Create A Spring Web Service Client With Maven

This description on how to create a Spring web service client is based on a sample Maven project hosted on GitHub. You are welcome to clone the project, it's linked in the bottom section.

The web service client is built "contract-first" from a WSDL file and a number of XSD files. It uses the Spring-WS API and marshals and unmarshals the SOAP body content with JAXB. The JAXB annotated Java classes are compiled from XML schema using the jaxb2-maven-plugin.

First let's take a look at the sample project's web service.

The Customer Service

The sample project has a Customer Service with a single operation called GetCustomer. GetCustomer sends a customer ID and receives a response with details on the customer like name and address.

This is a GetCustomer request:

And here's the reponse:

The WSDL is stored in /src/main/schemas/CustomerService.wsdl. The content of the WSDL file is shown below. It's a Document/literal Wrapped service bound to SOAP 1.2 and HTTP. Document/Literal means the content of the SOAP body is an XML document constrained by regular XML schema. Wrapped means the SOAP body can only have one child element, the "Wrapper" element, and it is named after the operation that is being invoked. The Wrapper element in a SOAP body response is also named after the operation, but with the word "Response" appended.

Although the request and response messages in the SOAP body are quite simple, their XML schemas are not embedded directly in the <types> section of the WSDL, but are instead included from separate XSD files.
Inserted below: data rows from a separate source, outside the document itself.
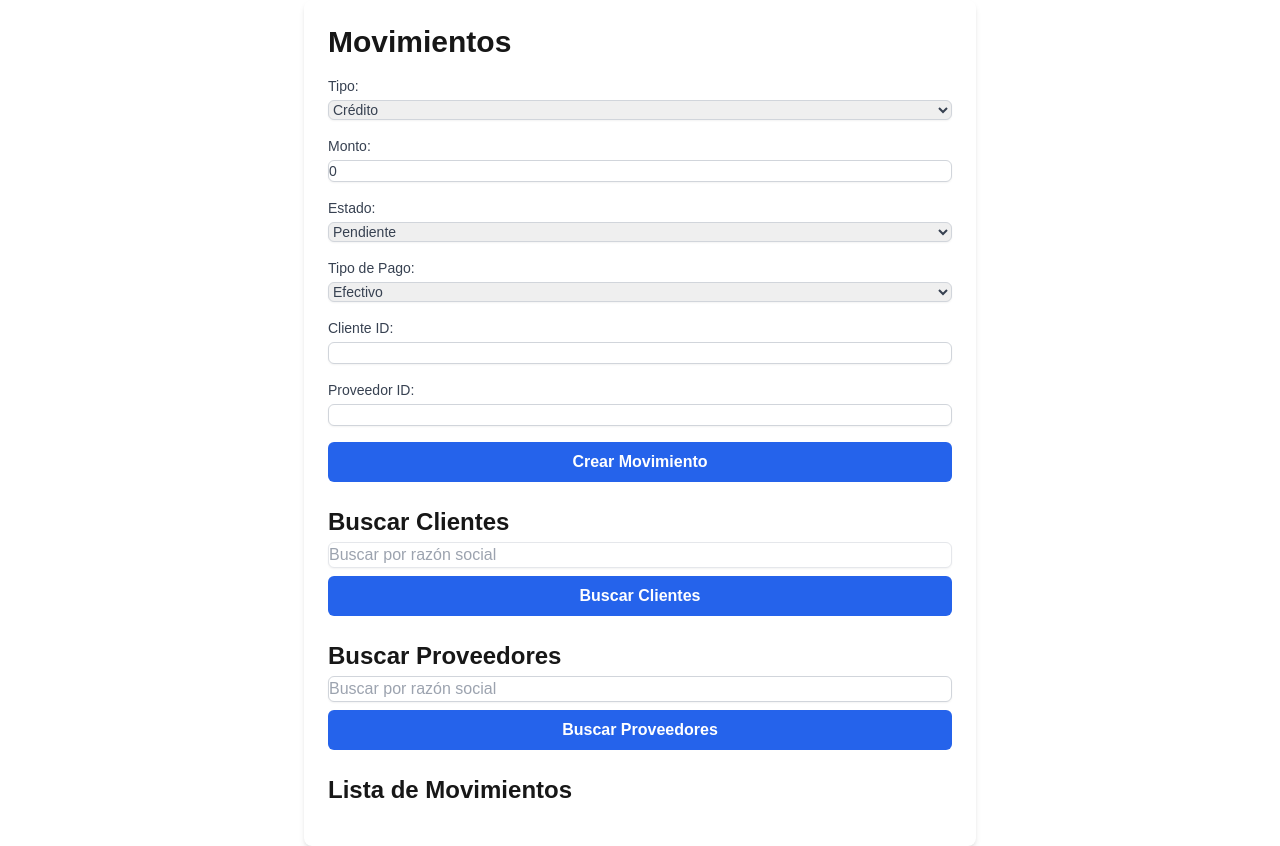
Repository: manucavallera/Sistema-Gestion
Page: /movimientos
An editor plug-in stored every save of this project. The page is shown before and after the next save, followed by the edit.
The browser window is 1280 px wide. The pictures show the whole page.
The page's requests for data from a server got no answer. The project was rebuilt for these pictures with package versions that can differ from the ones it lists, and the page was loaded fresh each time. The framework's server and built-in components were replaced by stand-ins that run in the browser. No one was signed in, and anything a server would have sent is missing. Also part of the build but not shown: next.config.mjs.

Above is the page before, as saved 2024-11-20 20:55:17.

After the next save:
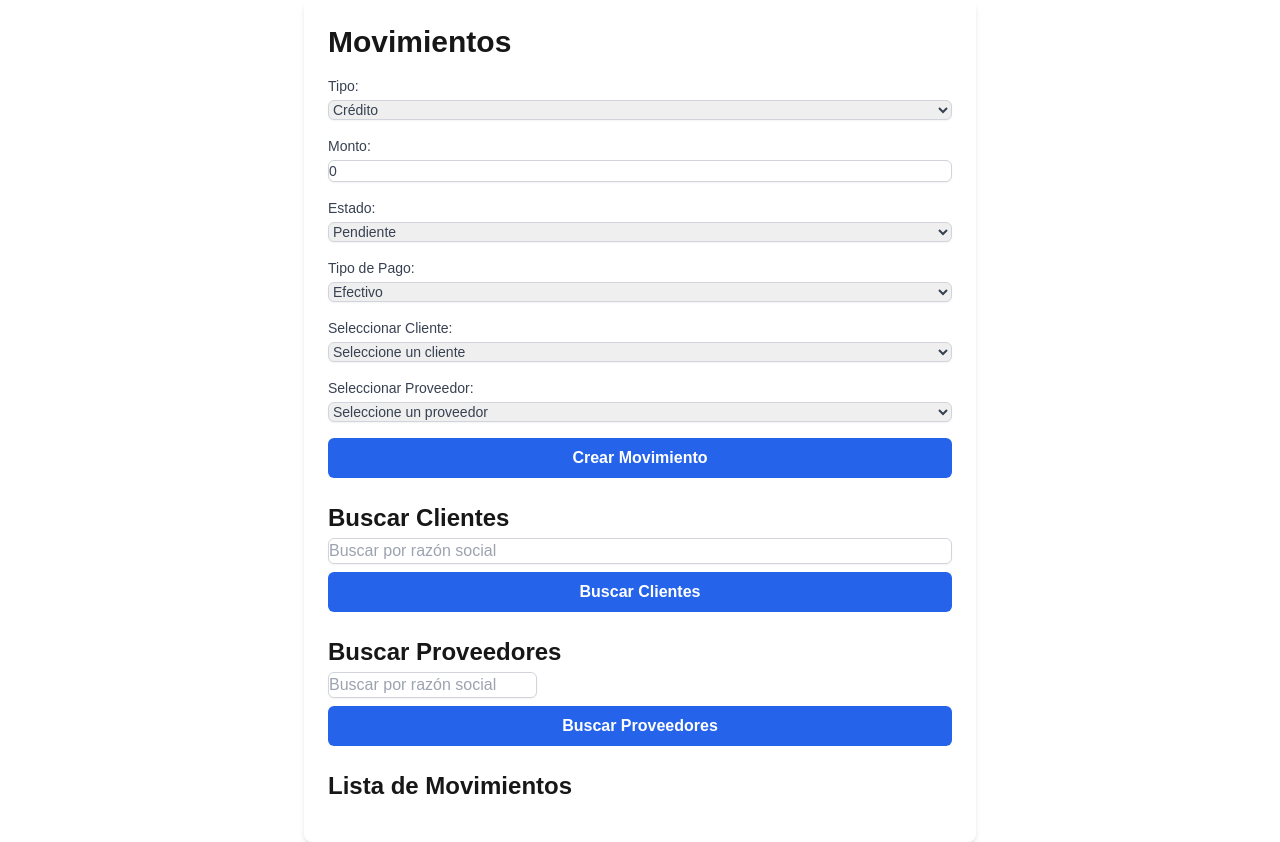
Saved 116 s later.
--- a/src/app/movimientos/page.tsx
+++ b/src/app/movimientos/page.tsx
@@ -150,28 +150,40 @@ const MovimientosPage = () => {
         </div>
         <div>
           <label className='block text-sm font-medium text-gray-700'>
-            Cliente ID:
-            <input
-              type='number'
+            Seleccionar Cliente:
+            <select
               value={clienteId || ""}
               onChange={(e) =>
                 setClienteId(e.target.value ? Number(e.target.value) : null)
               }
               className='mt-1 block w-full border border-gray-300 rounded-md shadow-sm focus:ring-blue-500 focus:border-blue-500'
-            />
-          </label>
-        </div>
-        <div>
-          <label className='block text-sm font-medium text-gray-700'>
-            Proveedor ID:
-            <input
-              type='number'
+            >
+              <option value=''>Seleccione un cliente</option>
+              {clientes.map((cliente) => (
+                <option key={cliente.id} value={cliente.id}>
+                  {cliente.razonSocial}
+                </option>
+              ))}
+            </select>
+          </label>
+        </div>
+        <div>
+          <label className='block text-sm font-medium text-gray-700'>
+            Seleccionar Proveedor:
+            <select
               value={proveedorId || ""}
               onChange={(e) =>
                 setProveedorId(e.target.value ? Number(e.target.value) : null)
               }
               className='mt-1 block w-full border border-gray-300 rounded-md shadow-sm focus:ring-blue-500 focus:border-blue-500'
-            />
+            >
+              <option value=''>Seleccione un proveedor</option>
+              {proveedores.map((proveedor) => (
+                <option key={proveedor.id} value={proveedor.id}>
+                  {proveedor.razonSocial}
+                </option>
+              ))}
+            </select>
           </label>
         </div>
         <button
@@ -188,7 +200,7 @@ const MovimientosPage = () => {
           value={searchCliente}
           onChange={(e) => setSearchCliente(e.target.value)}
           placeholder='Buscar por razón social'
-          className='mt-1 block w-full border border-gray- 300 rounded-md shadow-sm focus:ring-blue-500 focus:border-blue-500'
+          className='mt-1 block w-full border border-gray-300 rounded-md shadow-sm focus:ring-blue-500 focus:border-blue-500'
         />
         <button
           onClick={fetchClientes}
@@ -214,7 +226,7 @@ const MovimientosPage = () => {
           value={searchProveedor}
           onChange={(e) => setSearchProveedor(e.target.value)}
           placeholder='Buscar por razón social'
-          className='mt-1 block w-full border border-gray-300 rounded-md shadow-sm focus:ring-blue-500 focus:border-blue-500'
+          className='mt-1 block w -full border border-gray-300 rounded-md shadow-sm focus:ring-blue-500 focus:border-blue-500'
         />
         <button
           onClick={fetchProveedores}
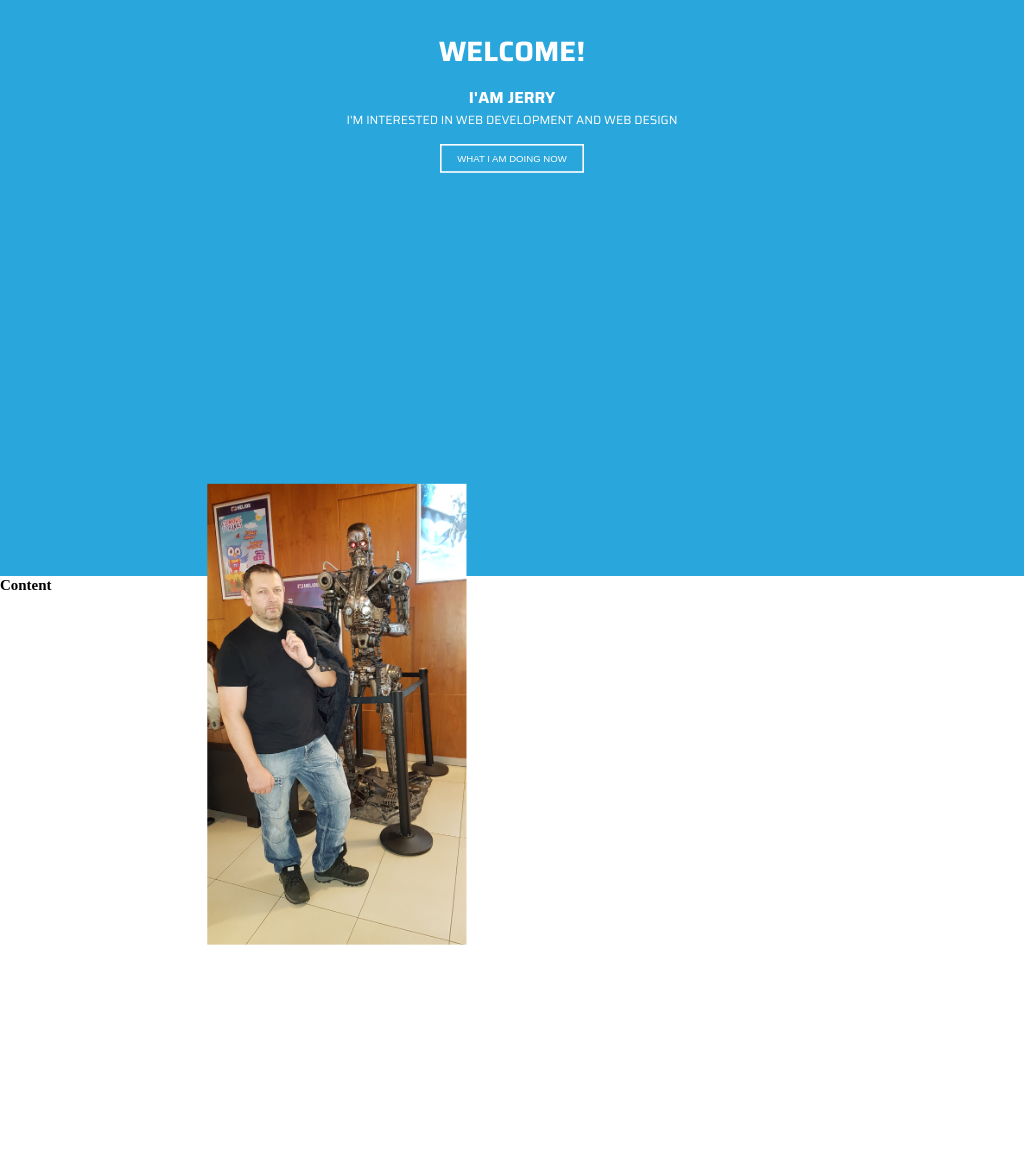
Repository: navanweb/dev
Page: jerry.html
The author's editor kept a copy of each file at every save. The page is drawn from the files as they stood at one save, then again after the next save.
The browser window is 1280 px wide. The pictures show the whole page, at 80% of full size.

Above is the page before, as saved 2019-04-06 19:50:13.

After the next save:
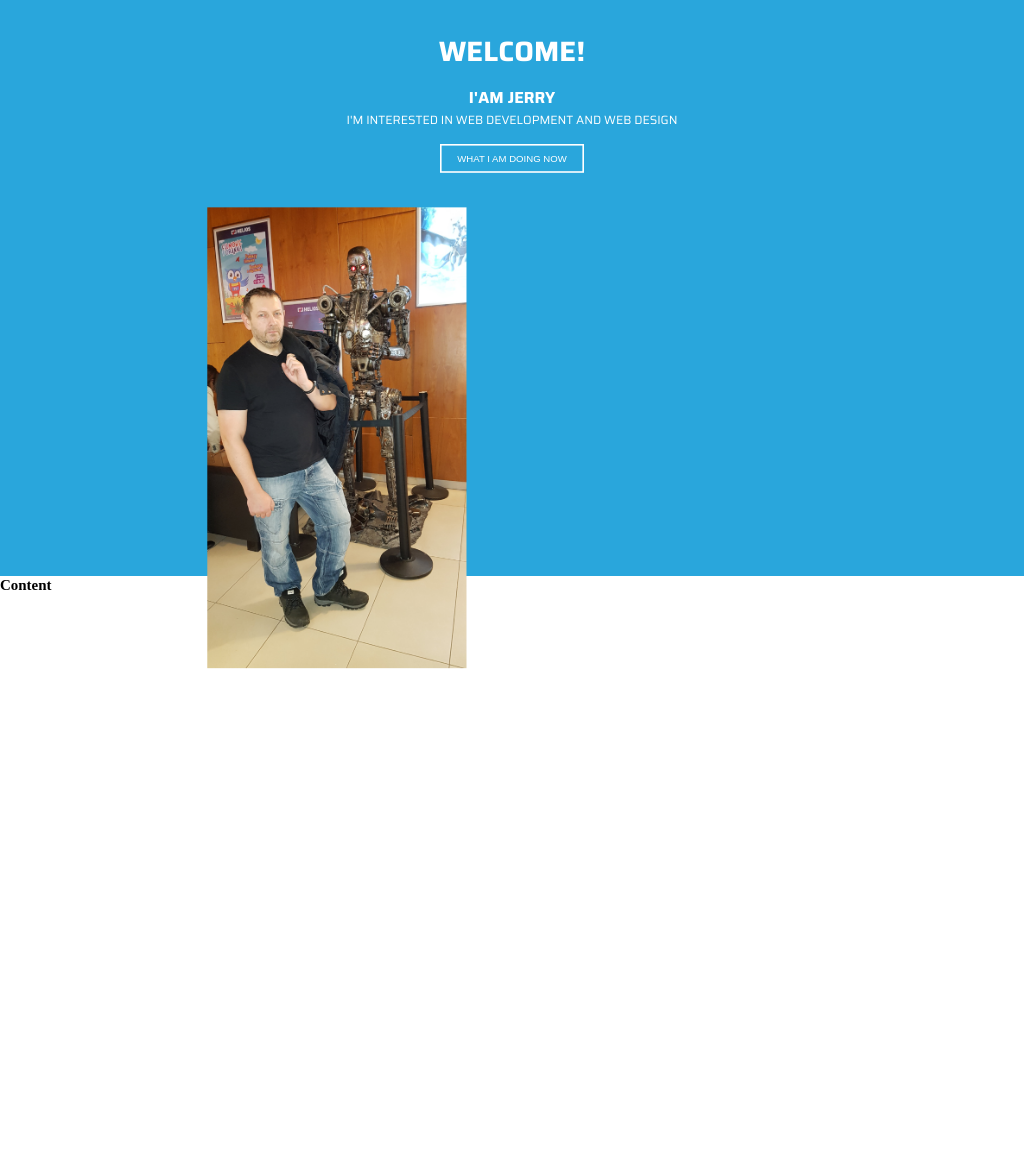
Saved 6 s later.
--- a/css/jerry.css
+++ b/css/jerry.css
@@ -62,7 +62,7 @@ header button {
 @media (orientation:landscape) {
     header img {
         height: 80%;
-        transform: translate(80%, 80%);
+        transform: translate(80%, 20%);
         /* bottom: 0; */
         /* right: 15%; */
     }
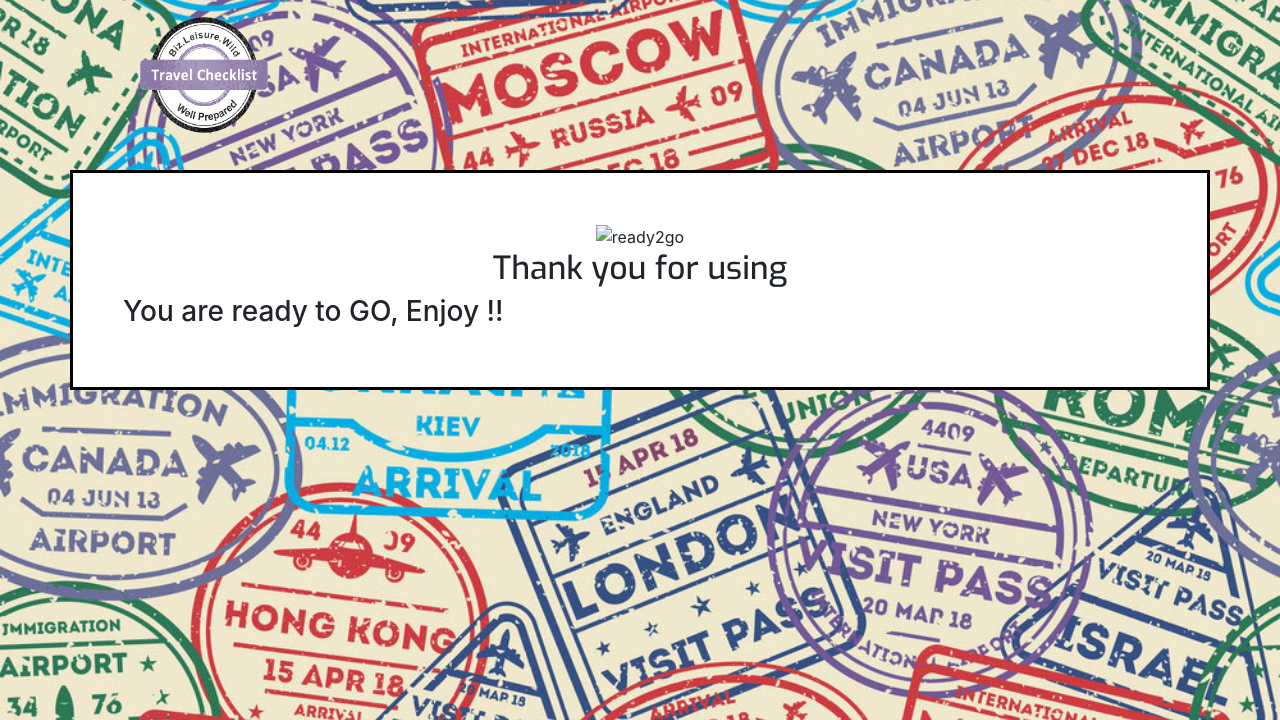
Repository: Code-Institute-Submissions/travelChecklist
Page: donepage.html
The author's editor kept a record of every edit. The page is drawn from the files as they stood at one moment, then again after the next edit.
The browser window is 1280 px wide. The pictures show the whole page.
An inner scrolling area shows only its first screen.

Above is the page before.

After the next edit:
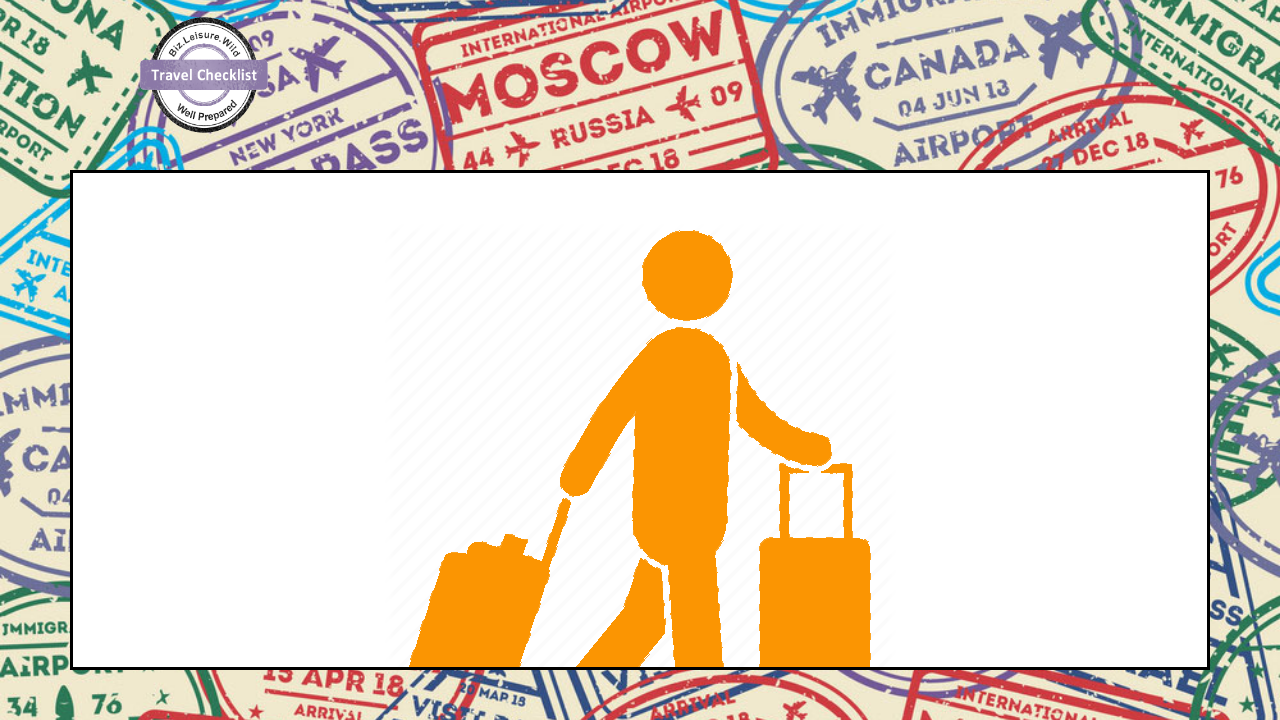
The edit:
--- a/donepage.html
+++ b/donepage.html
@@ -25,8 +25,8 @@
 
             <div class="container">
                 <center>
-        <img scr="asset/images/ready2go.png" alt="ready2go" class="ready2go">
-        </center>
+        <div class="row">
+        <a href="index.html" class="col"><img src="asset/images/ready2go.png" alt="ready2go" class="ready2go"/></a></div>
         <h2>Thank you for using</h2>
         <h3>You are ready to GO, Enjoy !!</h3>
This is to demonstrate that the schema compiler XJC can traverse all the XML schemas starting from the WSDL file.

Compile XML schema to JAXB annotated Java classes

XML Schemas are compiled to JAXB annotated Java classes with the XJC tool that comes bundled with the JDK. The JAXB classes are used to marshal and unmarshal the SOAP body.

Diagram showing how WSDL and XML schemas are compiled to JAXB annotated Java classes with the XJC tool

Since it's a Maven project we will only use XJC indirectly through the jaxb2-maven-plugin. The plugin is configured in this section of the projects pom.xml file:

The source parameter points to the WSDL file from which the JAXB classes are generated.

The sourceType configures the plugin to accept WSDL files.

The plugin scans the <types> section of the WSDL and traverses any XSD files that are included or imported.

All the possible jaxb2-maven-plugin parameters for the xjc goal are documented here.

Building the Spring web service client

The web service client is a subclass of WebServiceGatewaySupport from the Spring-WS API. WebServiceGatewaySupport produces an instance of the WebServiceTemplate that the client uses to call the service.

The client invokes WebServiceTemplate.marshalSendAndReceive() that opens a connection to the service, then marshals the SOAP body request from the GetCustomer JAXB class and unmarshals the SOAP body response to the GetCustomerResponse JAXB class.

There are two pieces of the of WebServiceGatewaySupport base class that we need to configure in the Spring context First we need to inject a MessageFactory with SOAP 1.2 support because the WSDL file uses SOAP 1.2 and the default MessageFactory only supports SOAP 1.1. Secondly we need to inject a JAXB marshaller.

I assume familiarity with Spring's context configuration, so I'm not going into details, but do notice that we need to provide the Java namespace of the JAXB classes to Jaxb2Marshaller in the setContextPath() method. If there are multiple Java namespaces then they are separated with ":".

In the sample project the Java namespace was mapped directly from the XML schema namespace, but it can be overwritten by the jaxb2-maven-plugin with the packageName configuration parameter.

Test the client

The integration test simply calls the GetCustomer operation and asserts that the response is as expected. The client call is directed to a SoapUI mock service that is launched just before Maven's test phase using the soapui-maven-plugin. You don't have to install SoapUI to run the test. Maven will fetch all the dependencies that are needed. I have a separate post on how to create such a mock service here:

The GitHub project

The project is available at


  • Maven 3.5.0 installed and its /bin folder on PATH.
  • JDK 1.8 installed and JAVA_HOME set to the root folder of the JDK.

To clone, build and run the project, hit the terminal and run these commands:

$ git clone
$ cd spring-web-service-client-with-maven
$ mvn clean test